### WHAT YOU ARE ASKED TO DO
Look through the entries below and return all lines including the word "mesStyleCss".
── INPUT MATERIAL
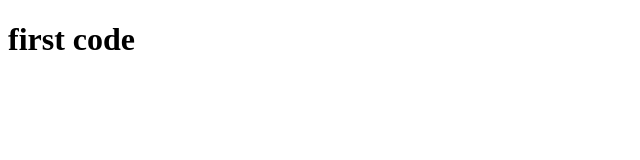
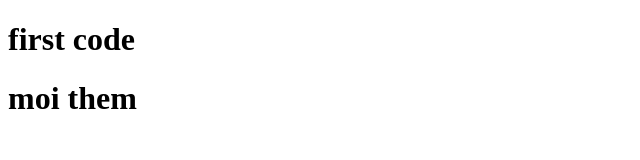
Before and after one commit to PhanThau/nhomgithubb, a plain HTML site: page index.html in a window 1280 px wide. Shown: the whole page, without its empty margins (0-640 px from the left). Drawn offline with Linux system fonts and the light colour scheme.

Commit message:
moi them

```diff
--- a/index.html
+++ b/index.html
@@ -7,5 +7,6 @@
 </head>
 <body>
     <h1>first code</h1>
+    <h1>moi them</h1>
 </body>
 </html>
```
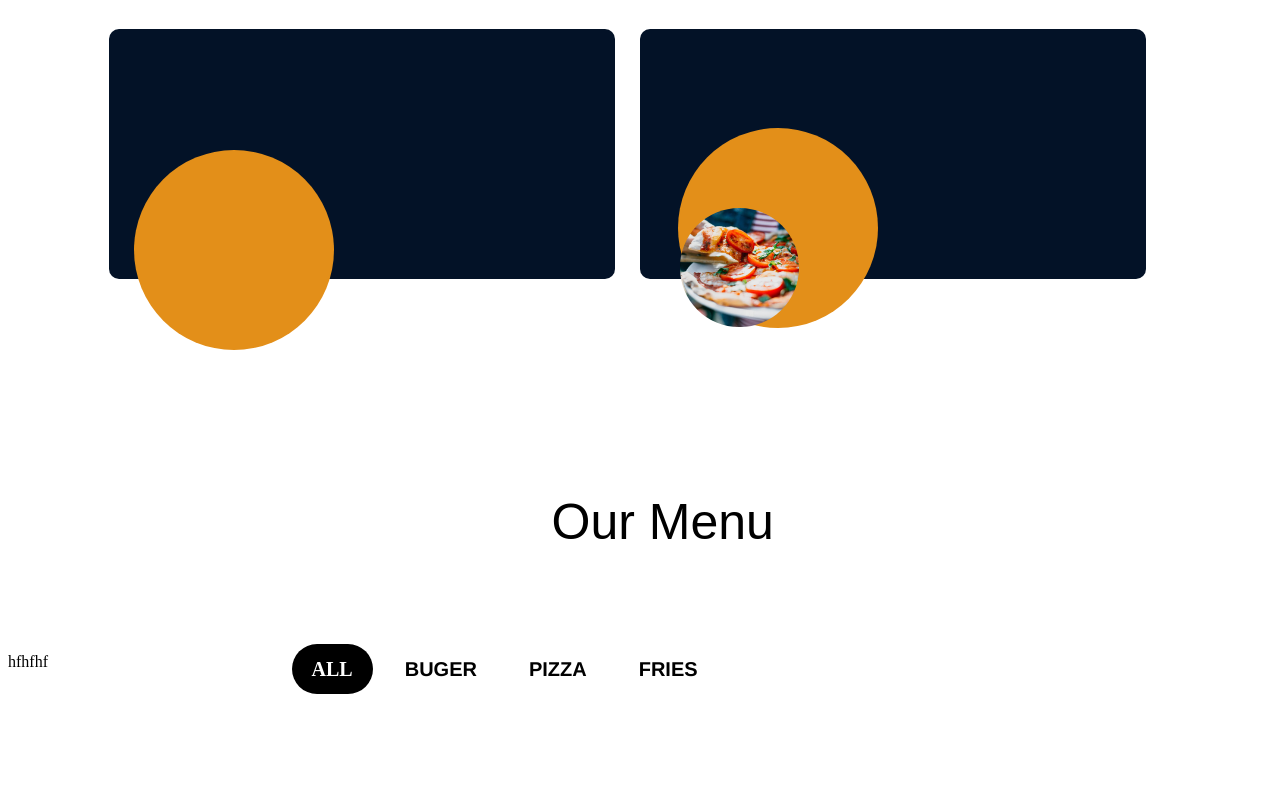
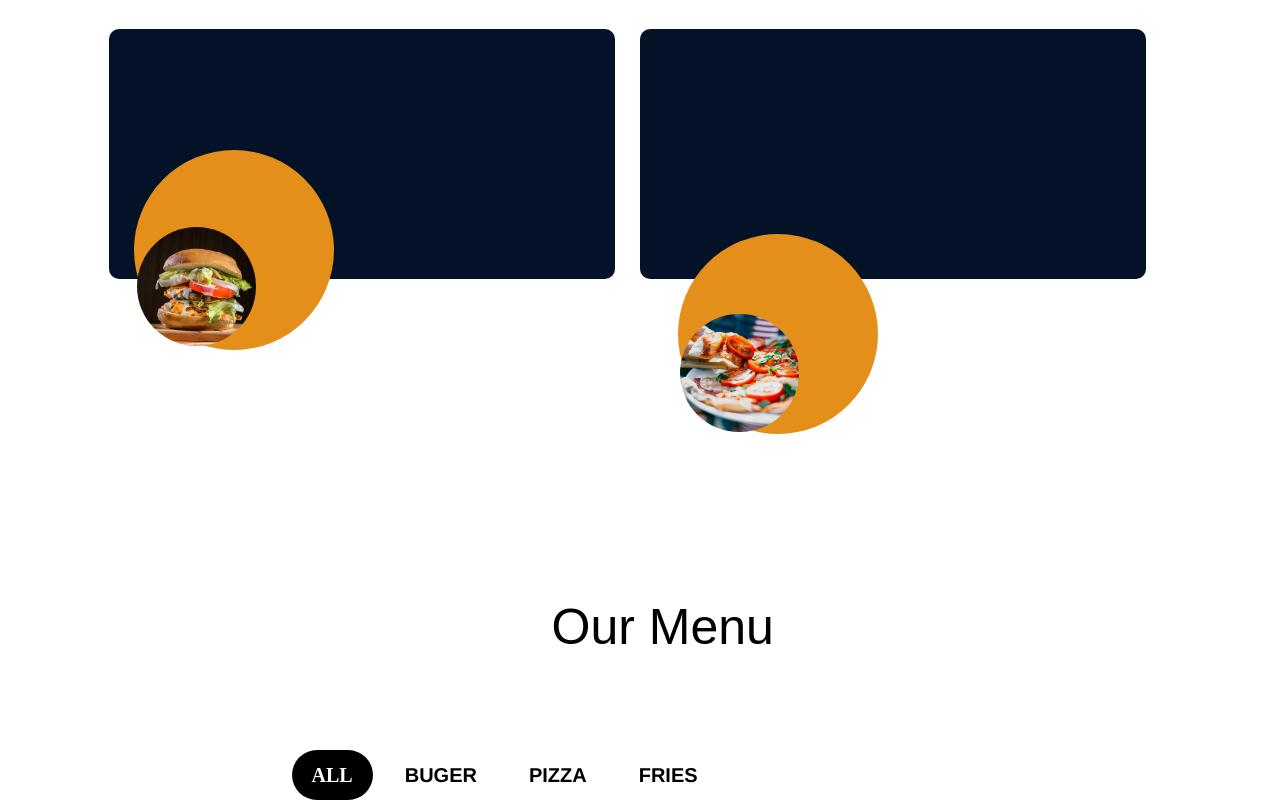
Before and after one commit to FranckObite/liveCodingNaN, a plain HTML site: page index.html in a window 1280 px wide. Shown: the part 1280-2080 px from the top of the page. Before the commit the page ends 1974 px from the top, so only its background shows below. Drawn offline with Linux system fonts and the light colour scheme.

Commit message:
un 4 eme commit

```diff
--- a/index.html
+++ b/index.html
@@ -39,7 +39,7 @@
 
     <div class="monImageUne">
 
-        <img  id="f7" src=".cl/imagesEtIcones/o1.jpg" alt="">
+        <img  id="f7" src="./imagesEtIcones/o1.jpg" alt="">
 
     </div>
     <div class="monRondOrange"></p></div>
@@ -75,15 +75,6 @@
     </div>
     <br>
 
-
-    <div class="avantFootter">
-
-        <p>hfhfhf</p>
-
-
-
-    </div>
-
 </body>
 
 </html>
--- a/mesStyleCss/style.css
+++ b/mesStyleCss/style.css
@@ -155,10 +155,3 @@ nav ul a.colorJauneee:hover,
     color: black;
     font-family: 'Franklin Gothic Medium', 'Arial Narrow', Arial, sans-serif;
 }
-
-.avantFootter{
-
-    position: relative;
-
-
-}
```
────
### RESPONSE AREA
--- a/mesStyleCss/style.css
+++ b/mesStyleCss/style.css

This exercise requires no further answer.